comp.text.sgml FAQ

Subject: comp.text.sgml FAQ
Date: 30 Apr 1997 22:48:56 GMT
From: (John Lamp)
Newsgroup: comp.text.sgml
---------------------------------------------------------------------- <!-- DISCLAIMER This FAQ is not compiled by John Lamp, but is maintained by David Megginson Things which I do take responsibility for can be found at --> SGML FAQ: Ten Basic Questions Author: David Megginson <> Version: $Revision: 0.5 $ Last Modified: $Date: 1997/04/20 09:55:55 $ 1) What is SGML? ANSWER: SGML stands for "Standard Generalized Markup Language" (or "Standard Goldfarb Mosher Lorie," but that's an inside joke). Essentially, SGML is a method for creating interchangeable, structured documents; with it, you can do the following: - assemble a single document from many sources (such as SGML fragments, word processor files, database queries, graphics, video clips, and real-time data from sensing instruments); - define a document structure using a special grammar called a Document Type Definition (DTD); - add markup to show the structural units in a document; and - validate that the document follows the structure that you defined in the DTD. The official definition of SGML is in the international standard ISO 8879:1986. For a list of general information on SGML, including online tutorials, see the following link at Robin Cover's SGML Web Site (next question): 2) How do I find out more about SGML applications (i.e. DTDs), projects, free tools, and related standards? ANSWER: See Robin Cover's extensive SGML web site at The site is updated almost daily (or so NetMinder tells me), and is the best source of both general and specific SGML information. ALWAYS, ALWAYS, ALWAYS START HERE!!! If you want to search for a specific term or keyword, you can jump straight to the URL For general questions, please feel free to post to the newsgroup comp.text.sgml, once you're certain that you cannot find the answer at Robin's or Steve Pepper's sites (for the latter, see the next question). 3) How do I find out more about free and commercial SGML software tools (such as editors, converters, formatters, and databases)? ANSWER: See Steve Pepper's excellent Whirlwind Guide to SGML Tools and Vendors at 4) Where can I buy or download a program to convert my Postscript/Word/WordPerfect legacy documents to SGML automatically?
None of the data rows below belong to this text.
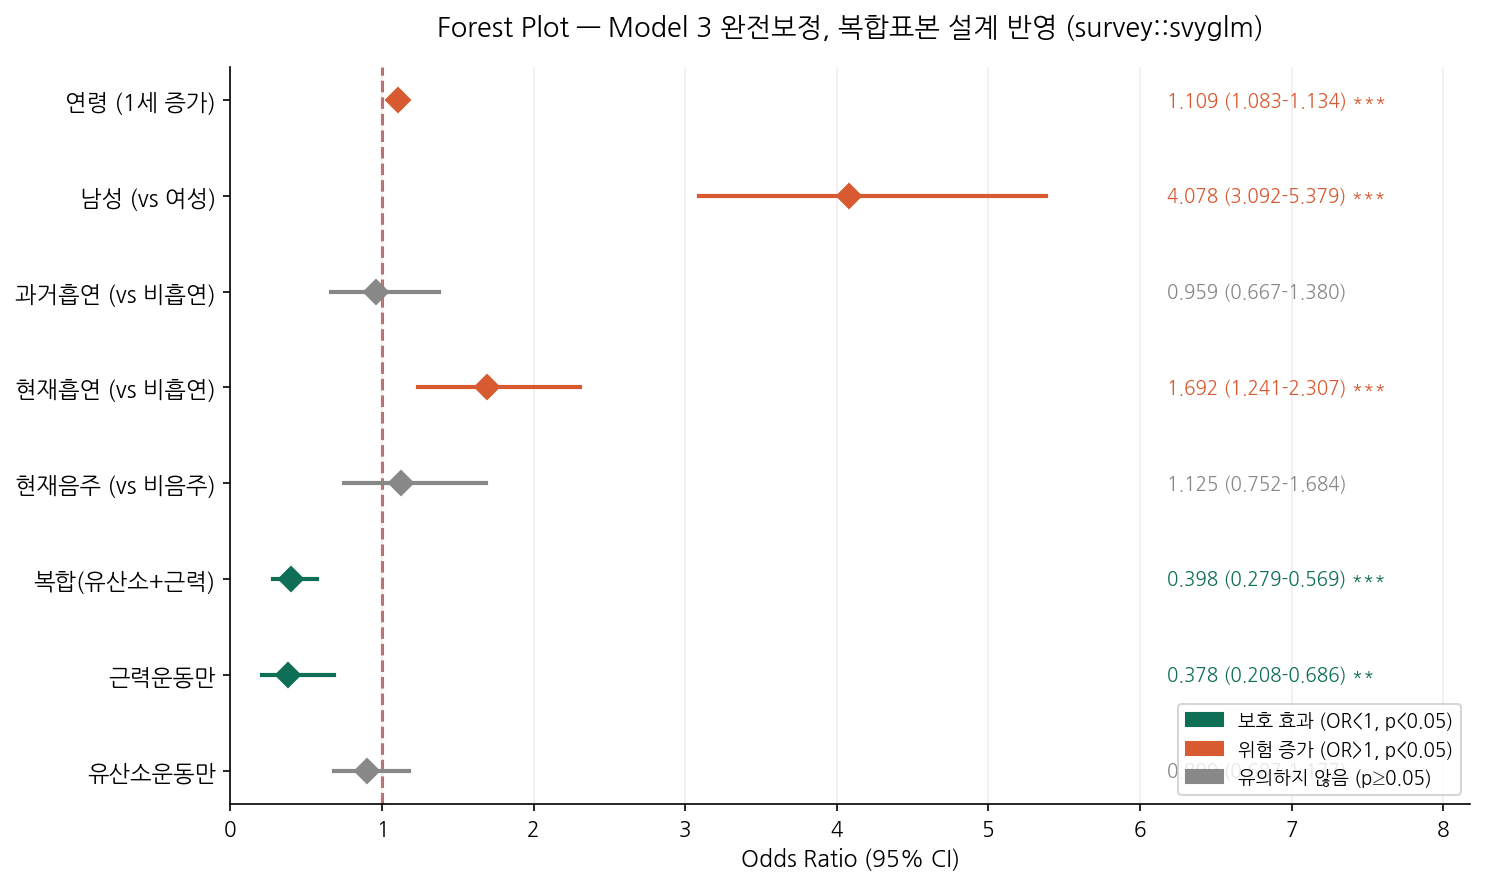
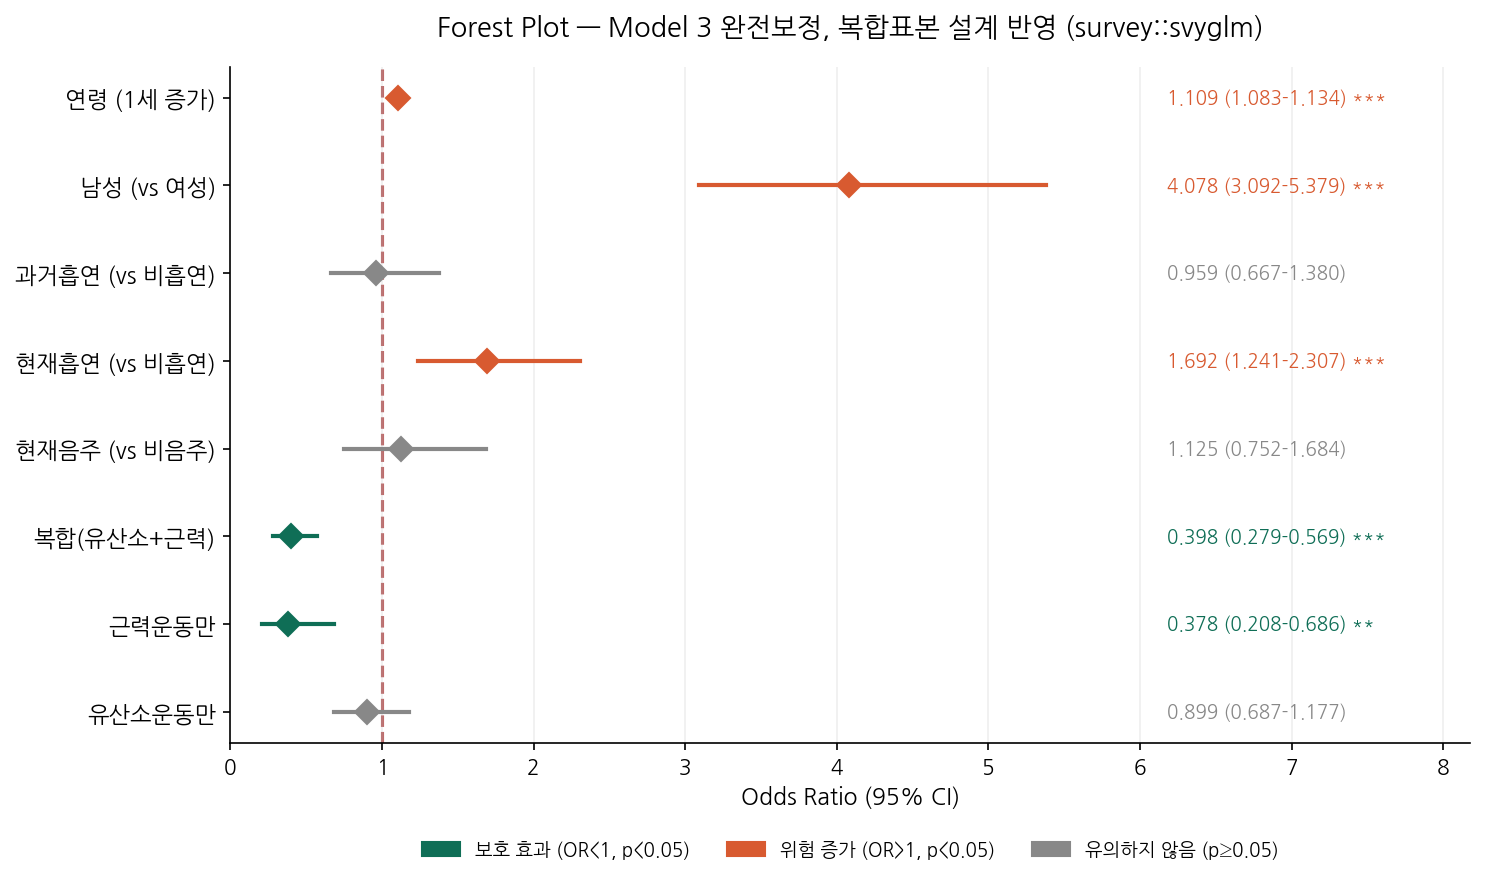
Add files via upload

diff --git a/04_streamlit_app.py b/04_streamlit_app.py
@@ -212,7 +212,7 @@ if selected == "🩺 AI 위험도 예측": # 메뉴 이름 수정 반영
 
         with col_clinical:
             st.markdown("<h5 style='color:#333; margin-bottom:18px;'>🩸 임상 정보 (선택)</h5>", unsafe_allow_html=True)
-            st.caption("대사증후군 임상 기준 확인을 위해, 건강검진 결과가 있다면 입력해주세요. (모를 경우 0 유지)")
+            st.caption("건강검진 결과가 있다면 입력해주세요. 대사증후군 임상 기준 확인에 사용됩니다.")
             u_waist = st.number_input("📏 허리둘레 (cm)", min_value=0.0, value=0.0)
 
             # 혈압 입력 (수축기/이완기 나란히 배치)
ANSWER: If you have any experience in construction, that's roughly equivalent to asking where you can rent a machine to convert bricks into a house automatically. Accept that you'll have to do some programming (and possibly a lot of manual intervention), then look at Steve Pepper's Whirlwind Guide (see above) to find some software tools that can get you started. 5) Where can I buy or download a program to convert my SGML document to HTML/RTF/Word/WordPerfect/Postscript automatically? ANSWER: You _can_ do this automatically (it's more like converting a house back to bricks), but usually not out of the box -- unless someone has already done the job for you, you will have to use a graphic interface or a programming language to tell the formatting application what the document should look like. Again, Steve Pepper's Whirlwind Guide (see above) lists some software tools that can get you started. 6) Who's using SGML? ANSWER: Government, many big industries, the military, academic research projects (big and small), and everyone who uses the World-Wide Web -- SGML consultants and developers are very busy. For a list of major SGML initiatives in government and industry (courtesy of Robin Cover), see For a list of major SGML initiatives in academia, see 7) What's the difference between SGML and HTML? ANSWER: HTML is an SGML application (a DTD and a set of processing conventions). Most HTML browsers do not support some basic SGML constructions, like arbitrary entities, but nearly all SGML authoring tools are capable of producing good HTML documents. For more information on HTML, see the HTML entry at Robin Cover's SGML Web Site, above. 8) What's the difference between SGML and XML? ANSWER: Unlike HTML, XML is not an SGML application -- instead, it's a set of simple conventions for using SGML without some of the more esoteric features. It's still SGML, though. For more information on XML, see the XML entry at Robin Cover's SGML Web Site, above. 9) Can I post job announcements to comp.text.sgml? ANSWER: Sure, if they're real and SGML-related. It's much more interesting to see job postings from the companies themselves than from head-hunters. One of the best signs of SGML's strength right now is that people often complain about too many job postings in comp.text.sgml. 10) What about X? You didn't mention it. ANSWER: Again, visit Robin Cover's and Steve Pepper's web sites (questions 2 and 3) -- they are simply the best guides to SGML information, and will tell you almost anything you want to know, from where to download a certain DTD to what tools and standards exist for producing formatted output from SGML documents. __END OF FAQ__ -- ---------------------------------------- The above is likely to refer to anecdotal evidence. ------------- --